* **RECORDS SHOWN**
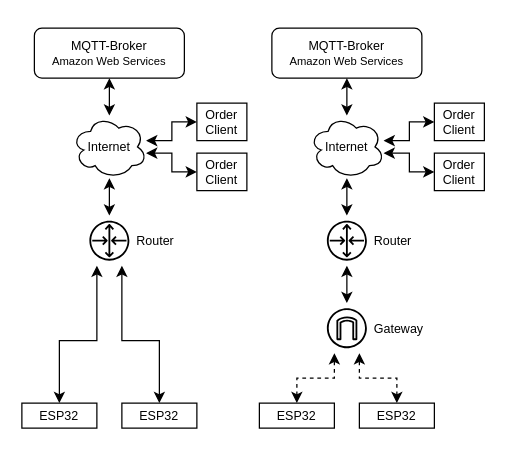
Above: docs/assets/models/architektur.drawio.xml in finnge/iot-service-button (draw.io), before the change. Source tidied: cells renumbered, new cells numbered last; positions are measured from the earlier drawing's top-left corner, leaving out a move shared by most shapes. Both pictures are drawn from the tidied source at 125%, with x=0, y=0 at pixel (21, 28).
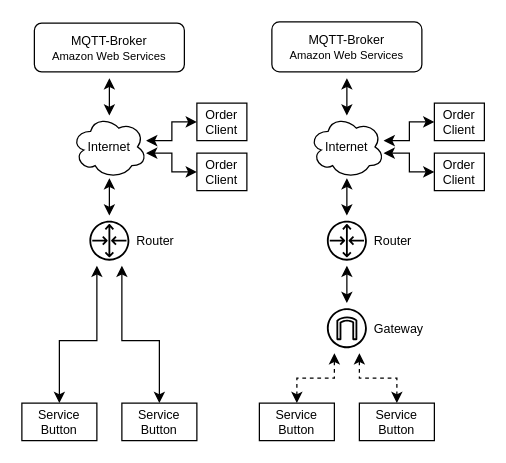
After the change.

Unchanged cells that the change refers to:
```xml
<mxCell id="8" value="&lt;font style=&quot;font-size: 10px;&quot;&gt;Internet&lt;/font&gt;" style="ellipse;shape=cloud;whiteSpace=wrap;html=1;fontSize=10;" parent="1" vertex="1">
  <mxGeometry x="40" y="70" width="60" height="50" as="geometry" />
</mxCell>
<mxCell id="21" value="&lt;font style=&quot;font-size: 10px;&quot;&gt;Internet&lt;/font&gt;" style="ellipse;shape=cloud;whiteSpace=wrap;html=1;fontSize=10;" parent="1" vertex="1">
  <mxGeometry x="230" y="70" width="60" height="50" as="geometry" />
</mxCell>
```

Change to the diagram source:
```diff
@@
-    <mxCell id="3" value="ESP32" style="rounded=0;whiteSpace=wrap;html=1;fontFamily=Arial;fontSize=10;" parent="1" vertex="1">
-      <mxGeometry y="300" width="60" height="20" as="geometry" />
+    <mxCell id="3" value="Service Button" style="rounded=0;whiteSpace=wrap;html=1;fontFamily=Arial;fontSize=10;" parent="1" vertex="1">
+      <mxGeometry y="300" width="60" height="30" as="geometry" />
     </mxCell>
@@
-    <mxCell id="5" value="ESP32" style="rounded=0;whiteSpace=wrap;html=1;fontFamily=Arial;fontSize=10;" parent="1" vertex="1">
-      <mxGeometry x="80" y="300" width="60" height="20" as="geometry" />
+    <mxCell id="5" value="Service&lt;br&gt;Button" style="rounded=0;whiteSpace=wrap;html=1;fontFamily=Arial;fontSize=10;" parent="1" vertex="1">
+      <mxGeometry x="80" y="300" width="60" height="30" as="geometry" />
     </mxCell>
@@
     <mxCell id="9" value="&lt;font style=&quot;font-size: 10px&quot;&gt;MQTT-Broker&lt;br&gt;&lt;/font&gt;&lt;font style=&quot;font-size: 9px&quot;&gt;Amazon Web Services&lt;/font&gt;" style="rounded=1;whiteSpace=wrap;html=1;fontSize=10;" parent="1" vertex="1">
-      <mxGeometry x="10" width="120" height="40" as="geometry" />
+      <mxGeometry x="10" y="-4" width="120" height="39" as="geometry" />
     </mxCell>
-    <mxCell id="10" style="endArrow=classic;startArrow=classic;html=1;fontSize=10;entryX=0.5;entryY=1;entryDx=0;entryDy=0;" parent="1" edge="1" source="8" target="9">
-      <mxGeometry relative="1" as="geometry" />
+    <mxCell id="10" style="endArrow=classic;startArrow=classic;html=1;fontSize=10;" parent="1" edge="1" source="8">
+      <mxGeometry relative="1" as="geometry">
+        <mxPoint x="70" y="40" as="targetPoint" />
+      </mxGeometry>
     </mxCell>
@@
-    <mxCell id="14" value="ESP32" style="rounded=0;whiteSpace=wrap;html=1;fontFamily=Arial;fontSize=10;" parent="1" vertex="1">
-      <mxGeometry x="190" y="300" width="60" height="20" as="geometry" />
+    <mxCell id="14" value="Service&lt;br&gt;Button" style="rounded=0;whiteSpace=wrap;html=1;fontFamily=Arial;fontSize=10;" parent="1" vertex="1">
+      <mxGeometry x="190" y="300" width="60" height="30" as="geometry" />
     </mxCell>
@@
-    <mxCell id="16" value="ESP32" style="rounded=0;whiteSpace=wrap;html=1;fontFamily=Arial;fontSize=10;" parent="1" vertex="1">
-      <mxGeometry x="270" y="300" width="60" height="20" as="geometry" />
+    <mxCell id="16" value="Service&lt;br&gt;Button" style="rounded=0;whiteSpace=wrap;html=1;fontFamily=Arial;fontSize=10;" parent="1" vertex="1">
+      <mxGeometry x="270" y="300" width="60" height="30" as="geometry" />
     </mxCell>
@@
     <mxCell id="22" value="MQTT-Broker&lt;br style=&quot;font-size: 10px&quot;&gt;&lt;font style=&quot;font-size: 9px&quot;&gt;Amazon Web Services&lt;/font&gt;" style="rounded=1;whiteSpace=wrap;html=1;fontSize=10;" parent="1" vertex="1">
-      <mxGeometry x="200" width="120" height="40" as="geometry" />
+      <mxGeometry x="200" y="-5" width="120" height="40" as="geometry" />
     </mxCell>
-    <mxCell id="23" style="endArrow=classic;startArrow=classic;html=1;fontSize=10;entryX=0.5;entryY=1;entryDx=0;entryDy=0;" parent="1" edge="1" source="21" target="22">
-      <mxGeometry relative="1" as="geometry" />
+    <mxCell id="23" style="endArrow=classic;startArrow=classic;html=1;fontSize=10;" parent="1" edge="1" source="21">
+      <mxGeometry relative="1" as="geometry">
+        <mxPoint x="260" y="40" as="targetPoint" />
+      </mxGeometry>
     </mxCell>
```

* **TASK DETAILS**
Could the data above be repeated exactly, with every picture dropped?

* **WRITTEN SOLUTION**
Above: docs/assets/models/architektur.drawio.xml in finnge/iot-service-button (draw.io), before the change. Source tidied: cells renumbered, new cells numbered last; positions are measured from the earlier drawing's top-left corner, leaving out a move shared by most shapes. Both pictures are drawn from the tidied source at 125%, with x=0, y=0 at pixel (21, 28).
After the change.

Unchanged cells that the change refers to:
```xml
<mxCell id="8" value="&lt;font style=&quot;font-size: 10px;&quot;&gt;Internet&lt;/font&gt;" style="ellipse;shape=cloud;whiteSpace=wrap;html=1;fontSize=10;" parent="1" vertex="1">
  <mxGeometry x="40" y="70" width="60" height="50" as="geometry" />
</mxCell>
<mxCell id="21" value="&lt;font style=&quot;font-size: 10px;&quot;&gt;Internet&lt;/font&gt;" style="ellipse;shape=cloud;whiteSpace=wrap;html=1;fontSize=10;" parent="1" vertex="1">
  <mxGeometry x="230" y="70" width="60" height="50" as="geometry" />
</mxCell>
```

Change to the diagram source:
```diff
@@
-    <mxCell id="3" value="ESP32" style="rounded=0;whiteSpace=wrap;html=1;fontFamily=Arial;fontSize=10;" parent="1" vertex="1">
-      <mxGeometry y="300" width="60" height="20" as="geometry" />
+    <mxCell id="3" value="Service Button" style="rounded=0;whiteSpace=wrap;html=1;fontFamily=Arial;fontSize=10;" parent="1" vertex="1">
+      <mxGeometry y="300" width="60" height="30" as="geometry" />
     </mxCell>
@@
-    <mxCell id="5" value="ESP32" style="rounded=0;whiteSpace=wrap;html=1;fontFamily=Arial;fontSize=10;" parent="1" vertex="1">
-      <mxGeometry x="80" y="300" width="60" height="20" as="geometry" />
+    <mxCell id="5" value="Service&lt;br&gt;Button" style="rounded=0;whiteSpace=wrap;html=1;fontFamily=Arial;fontSize=10;" parent="1" vertex="1">
+      <mxGeometry x="80" y="300" width="60" height="30" as="geometry" />
     </mxCell>
@@
     <mxCell id="9" value="&lt;font style=&quot;font-size: 10px&quot;&gt;MQTT-Broker&lt;br&gt;&lt;/font&gt;&lt;font style=&quot;font-size: 9px&quot;&gt;Amazon Web Services&lt;/font&gt;" style="rounded=1;whiteSpace=wrap;html=1;fontSize=10;" parent="1" vertex="1">
-      <mxGeometry x="10" width="120" height="40" as="geometry" />
+      <mxGeometry x="10" y="-4" width="120" height="39" as="geometry" />
     </mxCell>
-    <mxCell id="10" style="endArrow=classic;startArrow=classic;html=1;fontSize=10;entryX=0.5;entryY=1;entryDx=0;entryDy=0;" parent="1" edge="1" source="8" target="9">
-      <mxGeometry relative="1" as="geometry" />
+    <mxCell id="10" style="endArrow=classic;startArrow=classic;html=1;fontSize=10;" parent="1" edge="1" source="8">
+      <mxGeometry relative="1" as="geometry">
+        <mxPoint x="70" y="40" as="targetPoint" />
+      </mxGeometry>
     </mxCell>
@@
-    <mxCell id="14" value="ESP32" style="rounded=0;whiteSpace=wrap;html=1;fontFamily=Arial;fontSize=10;" parent="1" vertex="1">
-      <mxGeometry x="190" y="300" width="60" height="20" as="geometry" />
+    <mxCell id="14" value="Service&lt;br&gt;Button" style="rounded=0;whiteSpace=wrap;html=1;fontFamily=Arial;fontSize=10;" parent="1" vertex="1">
+      <mxGeometry x="190" y="300" width="60" height="30" as="geometry" />
     </mxCell>
@@
-    <mxCell id="16" value="ESP32" style="rounded=0;whiteSpace=wrap;html=1;fontFamily=Arial;fontSize=10;" parent="1" vertex="1">
-      <mxGeometry x="270" y="300" width="60" height="20" as="geometry" />
+    <mxCell id="16" value="Service&lt;br&gt;Button" style="rounded=0;whiteSpace=wrap;html=1;fontFamily=Arial;fontSize=10;" parent="1" vertex="1">
+      <mxGeometry x="270" y="300" width="60" height="30" as="geometry" />
     </mxCell>
@@
     <mxCell id="22" value="MQTT-Broker&lt;br style=&quot;font-size: 10px&quot;&gt;&lt;font style=&quot;font-size: 9px&quot;&gt;Amazon Web Services&lt;/font&gt;" style="rounded=1;whiteSpace=wrap;html=1;fontSize=10;" parent="1" vertex="1">
-      <mxGeometry x="200" width="120" height="40" as="geometry" />
+      <mxGeometry x="200" y="-5" width="120" height="40" as="geometry" />
     </mxCell>
-    <mxCell id="23" style="endArrow=classic;startArrow=classic;html=1;fontSize=10;entryX=0.5;entryY=1;entryDx=0;entryDy=0;" parent="1" edge="1" source="21" target="22">
-      <mxGeometry relative="1" as="geometry" />
+    <mxCell id="23" style="endArrow=classic;startArrow=classic;html=1;fontSize=10;" parent="1" edge="1" source="21">
+      <mxGeometry relative="1" as="geometry">
+        <mxPoint x="260" y="40" as="targetPoint" />
+      </mxGeometry>
     </mxCell>
```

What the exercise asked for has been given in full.